|Posted on June 24, 2013 at 8:50 PM|
Marilyn Manson and Alice Cooper have delivered their own envelope pushing brands of entertainment since busting out of the womb so it seemed only fitting and long overdue that the dastardly duo team up for one massive shot of shock dubbed the ‘Monsters of Madness: Shock Therapy’ tour, making a stop in Uncasville, Conn., at the Mohegan Sun Arena on Friday (June 21).
Marilyn Manson made quick work of his hour long set, kicking it off in a sea of smoke with ‘Angel With the Scabbed Wings’ and launching into a collection of 13 songs that put him on the map throughout his career including the first single ‘No Reflection’ from his most recent album, 2012′s ‘Born Villain.’
When it comes to Marilyn Manson, it’s safe to say the devil is in the details. The delivery of each song was complemented by a slew of wardrobe changes, props and general irreverence for societal norms. From delivering his version of ‘Sweet Dreams’ atop industrial-sized stilts to sitting atop a chair of behemoth heights and measures for ‘mOBSCENE,’ Manson’s stage presence remains larger than life and commanding and nature.
Throughout the set, Manson showered the crowd in glitter, confetti and even shared a little cake with those in the front row. He capped off his set with ‘The Beautiful People’ leading fans in a venue-wide sing-along frenzy, closing out his set in perfect fashion.
Next up was Alice Cooper, the godfather of shock rock. What is there really left to say about Alice Cooper? With a recording career that spans almost five decades, it’s clear that Alice Cooper’s dark brand of theatrical rock has firmly planted its roots in the history of music.
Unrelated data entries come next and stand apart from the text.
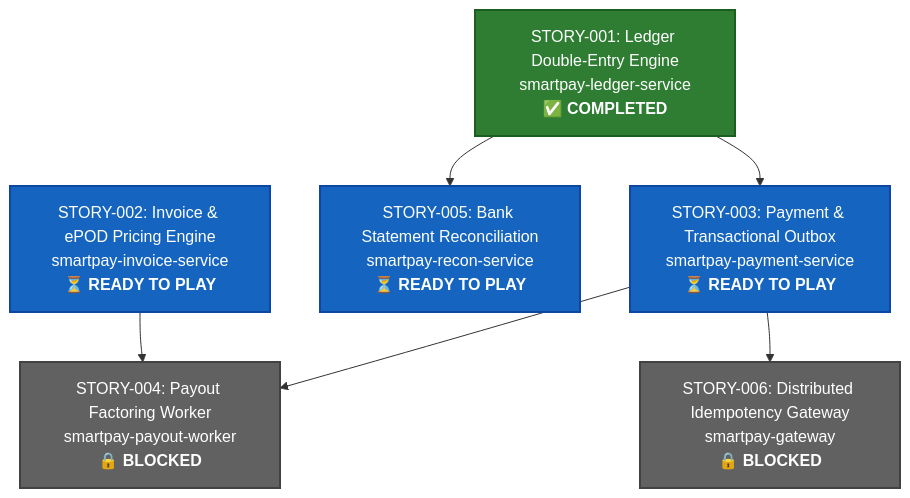
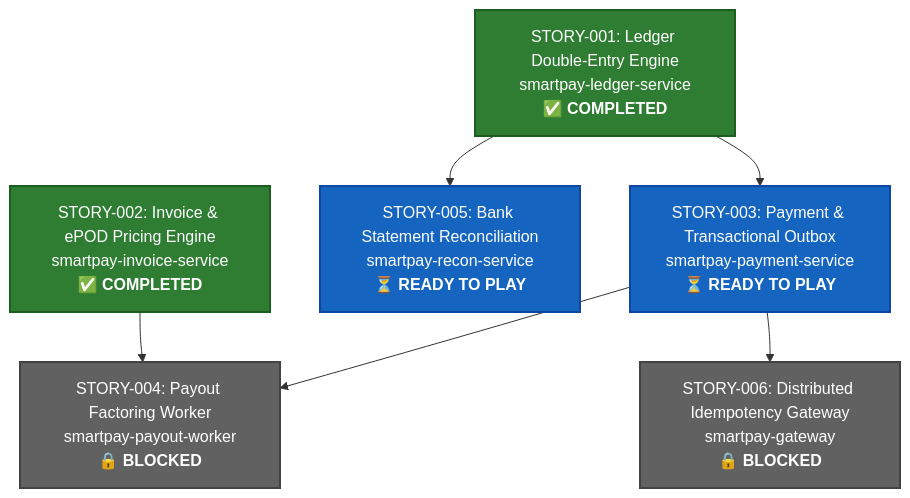
Before and after one commit to netologist/smartpay-system: the diagram in docs/stories/README.md, drawn with Mermaid. The commit also changed other lines of this file and 30 other files, not shown here.

First line of the commit message:
feat(invoice): implement freight invoicing and ePOD pricing engine (STORY-002)

````diff
--- a/docs/stories/README.md
+++ b/docs/stories/README.md
@@ -9,17 +9,17 @@
 ```mermaid
 graph TD
     STORY_001[STORY-001: Ledger Double-Entry Engine<br/>smartpay-ledger-service<br/><b>✅ COMPLETED</b>] --> STORY_003[STORY-003: Payment & Transactional Outbox<br/>smartpay-payment-service<br/><b>⏳ READY TO PLAY</b>]
     STORY_001 --> STORY_005[STORY-005: Bank Statement Reconciliation<br/>smartpay-recon-service<br/><b>⏳ READY TO PLAY</b>]
     
-    STORY_002[STORY-002: Invoice & ePOD Pricing Engine<br/>smartpay-invoice-service<br/><b>⏳ READY TO PLAY</b>] --> STORY_004[STORY-004: Payout Factoring Worker<br/>smartpay-payout-worker<br/><b>🔒 BLOCKED</b>]
+    STORY_002[STORY-002: Invoice & ePOD Pricing Engine<br/>smartpay-invoice-service<br/><b>✅ COMPLETED</b>] --> STORY_004[STORY-004: Payout Factoring Worker<br/>smartpay-payout-worker<br/><b>🔒 BLOCKED</b>]
     STORY_003 --> STORY_004
     STORY_003 --> STORY_006[STORY-006: Distributed Idempotency Gateway<br/>smartpay-gateway<br/><b>🔒 BLOCKED</b>]
 
     classDef completed fill:#2e7d32,stroke:#1b5e20,color:#fff,stroke-width:2px;
     classDef ready fill:#1565c0,stroke:#0d47a1,color:#fff,stroke-width:2px;
     classDef blocked fill:#616161,stroke:#424242,color:#fff,stroke-width:2px;
 
-    class STORY_001 completed;
-    class STORY_002,STORY_003,STORY_005 ready;
+    class STORY_001,STORY_002 completed;
+    class STORY_003,STORY_005 ready;
     class STORY_004,STORY_006 blocked;
 ```
````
Much like Marilyn Manson, who undoubtedly was influenced by Cooper throughout the years, Alice Cooper’s show delivers much more than music, it’s a full on theatrical assault of guillotines, straitjackets and macabre debauchery. Although fans generally know what they’re going to get with Alice Cooper, it doesn’t dull the experience one bit with hits like ‘No More Mr. Nice Guy’ transitioning into ‘Hey Stoopid’ into ‘Welcome to My Nightmare.’ Cooper covers a lot of ground and puts on a clinic for shock rock transforming his catalog of songs into a live horror show track by track.
In addition to the theatrics, Cooper has surrounded himself with a band of truly talented musicians. Sometimes it’s easy to forget that part of the show as a giant Frankenstein walks across the stage during ‘Feed My Frankenstein,’ but without the soundtrack provided by guitarists Orianthi, Tommy Henriksen and Ryan Roxie in addition to bassist Chuck Garric and drummer Glen Sobel, the show would fall flat.
Throughout the tour, Manson has been joining Alice Cooper to close out the evening on the classic tune ‘I’m Eighteen.’ The live collaboration brings the whole show full circle closing out the night with the faces of two different generations of artists that will go down in rock history with colorful legacies that are still being written, thanks in part to this tour.